Why end the wait? Introduced by Assemblyman Louis Greenwald (D-Camden) and state Sen. Nicholas Scutari (D-Union), proponents of the marriage waiting period rule change say zero-wait weddings will give the state a competitive edge in the wedding tourism market and boost business in Atlantic City, Cape May and other New Jersey resort wedding destinations.
“This bill provides New Jersey’s small weddings market with a shot in the arm,” Greenwald said in a press statement on his website. “By gaining a competitive edge over our neighboring states, we will create jobs and jump-start the small businesses that make up New Jersey’s wedding and tourism industry.”
The proposed bill will also allow couples to apply for marriage or civil union licenses anywhere in the state, rather than the city in which they live, a move that possibly sets the stage for Atlantic City to become the Las Vegas of the East Coast for spur of the moment weddings. But if a couple marries on the fly after a night of high rolling and then wakes up in a state of not-so-wedded bliss?
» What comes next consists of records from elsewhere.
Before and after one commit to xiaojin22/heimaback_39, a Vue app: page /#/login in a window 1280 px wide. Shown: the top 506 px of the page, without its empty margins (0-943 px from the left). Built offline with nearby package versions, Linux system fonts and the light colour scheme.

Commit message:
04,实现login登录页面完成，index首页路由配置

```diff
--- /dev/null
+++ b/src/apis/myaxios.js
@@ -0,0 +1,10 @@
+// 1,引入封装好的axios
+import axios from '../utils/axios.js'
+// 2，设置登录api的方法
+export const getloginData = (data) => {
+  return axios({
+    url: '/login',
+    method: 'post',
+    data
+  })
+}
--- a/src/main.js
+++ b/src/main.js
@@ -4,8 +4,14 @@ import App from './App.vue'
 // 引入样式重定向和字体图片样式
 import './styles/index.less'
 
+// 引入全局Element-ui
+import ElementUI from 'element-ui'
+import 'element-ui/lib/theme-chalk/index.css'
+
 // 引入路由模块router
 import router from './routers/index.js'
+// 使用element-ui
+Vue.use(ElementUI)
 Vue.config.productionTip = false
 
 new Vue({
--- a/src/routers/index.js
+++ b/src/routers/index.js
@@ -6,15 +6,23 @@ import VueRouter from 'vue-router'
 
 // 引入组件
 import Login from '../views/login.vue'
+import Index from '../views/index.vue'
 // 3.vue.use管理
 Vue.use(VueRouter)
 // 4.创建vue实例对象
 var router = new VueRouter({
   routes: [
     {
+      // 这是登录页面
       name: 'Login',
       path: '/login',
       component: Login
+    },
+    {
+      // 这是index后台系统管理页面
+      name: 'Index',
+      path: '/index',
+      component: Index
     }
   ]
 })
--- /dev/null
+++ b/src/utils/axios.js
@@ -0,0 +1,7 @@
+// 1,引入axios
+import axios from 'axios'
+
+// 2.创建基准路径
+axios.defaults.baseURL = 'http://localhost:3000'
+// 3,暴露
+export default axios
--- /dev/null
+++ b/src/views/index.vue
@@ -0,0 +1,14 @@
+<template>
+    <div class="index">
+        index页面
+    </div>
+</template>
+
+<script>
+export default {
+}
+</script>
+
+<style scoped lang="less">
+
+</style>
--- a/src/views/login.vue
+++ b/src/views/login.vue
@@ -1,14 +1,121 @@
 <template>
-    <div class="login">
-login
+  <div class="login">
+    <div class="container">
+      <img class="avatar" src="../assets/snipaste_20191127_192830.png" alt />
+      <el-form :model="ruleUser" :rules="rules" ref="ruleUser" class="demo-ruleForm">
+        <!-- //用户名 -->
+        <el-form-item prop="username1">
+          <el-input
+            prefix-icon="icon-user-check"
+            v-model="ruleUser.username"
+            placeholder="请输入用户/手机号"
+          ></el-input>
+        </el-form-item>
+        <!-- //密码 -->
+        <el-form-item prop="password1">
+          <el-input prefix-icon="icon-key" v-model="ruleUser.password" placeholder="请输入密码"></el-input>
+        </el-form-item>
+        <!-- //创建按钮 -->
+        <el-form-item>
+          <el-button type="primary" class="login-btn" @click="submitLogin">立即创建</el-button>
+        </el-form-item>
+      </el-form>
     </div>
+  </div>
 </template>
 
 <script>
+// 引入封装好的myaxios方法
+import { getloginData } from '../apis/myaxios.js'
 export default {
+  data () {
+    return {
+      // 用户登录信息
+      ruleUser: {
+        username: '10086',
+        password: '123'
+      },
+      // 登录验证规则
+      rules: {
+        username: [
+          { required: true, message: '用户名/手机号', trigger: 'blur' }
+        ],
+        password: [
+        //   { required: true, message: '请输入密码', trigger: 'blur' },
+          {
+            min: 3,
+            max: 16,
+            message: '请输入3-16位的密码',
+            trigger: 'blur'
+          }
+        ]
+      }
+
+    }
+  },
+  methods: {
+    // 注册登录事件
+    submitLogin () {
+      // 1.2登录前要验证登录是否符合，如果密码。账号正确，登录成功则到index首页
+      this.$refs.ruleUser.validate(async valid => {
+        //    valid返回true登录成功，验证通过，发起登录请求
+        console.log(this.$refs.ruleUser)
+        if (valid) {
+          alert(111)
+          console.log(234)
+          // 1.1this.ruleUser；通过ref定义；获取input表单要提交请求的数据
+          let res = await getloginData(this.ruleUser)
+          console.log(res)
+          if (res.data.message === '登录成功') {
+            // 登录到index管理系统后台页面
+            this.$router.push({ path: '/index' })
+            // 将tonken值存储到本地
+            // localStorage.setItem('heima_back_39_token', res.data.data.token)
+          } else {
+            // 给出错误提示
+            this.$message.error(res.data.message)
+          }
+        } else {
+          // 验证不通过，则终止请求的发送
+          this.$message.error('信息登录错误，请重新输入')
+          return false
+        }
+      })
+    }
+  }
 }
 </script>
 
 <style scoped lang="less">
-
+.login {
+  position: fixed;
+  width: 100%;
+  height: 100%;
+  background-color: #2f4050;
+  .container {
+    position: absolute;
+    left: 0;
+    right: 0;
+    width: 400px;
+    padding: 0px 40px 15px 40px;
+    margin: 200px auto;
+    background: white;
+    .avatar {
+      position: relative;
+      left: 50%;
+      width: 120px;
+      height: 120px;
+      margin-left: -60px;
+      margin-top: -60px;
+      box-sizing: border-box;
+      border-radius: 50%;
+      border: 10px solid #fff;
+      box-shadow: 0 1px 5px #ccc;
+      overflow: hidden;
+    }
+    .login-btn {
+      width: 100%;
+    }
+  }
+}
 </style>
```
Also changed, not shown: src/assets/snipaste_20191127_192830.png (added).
The bill gives them an easy out: proposed legislation allows for a marriage annulment without cause within 30 days if either a husband or wife requests it, according to NJ.com report.
Our own Bari Weinberger suggested, “From an economic perspective, there seems to be little doubt that it will be beneficial to local businesses. My concern is that if the bill requires a special annulment clause different from the current annulment provisions, it may be flawed from a cultural perspective.”
In the United States, 27 states have no waiting period for issuing marriage or civil union licenses. If passed, New Jersey would join Connecticut and Rhode Island as the only states in the Northeast without a marriage waiting period. Two of New Jersey’s neighboring states, New York and Delaware, both have 24-hour waiting periods.
Assembly Democrats News Release – 11/29/2011:
Family Law Practice Areas
135 US 202/206,
Bedminster, NJ 07921
20 Commerce Drive,
Cranford, NJ 07016
83 South Street,
Freehold, NJ 07728
Court Plaza South-West Wing, 21 Main Street,
Hackensack, NJ 07601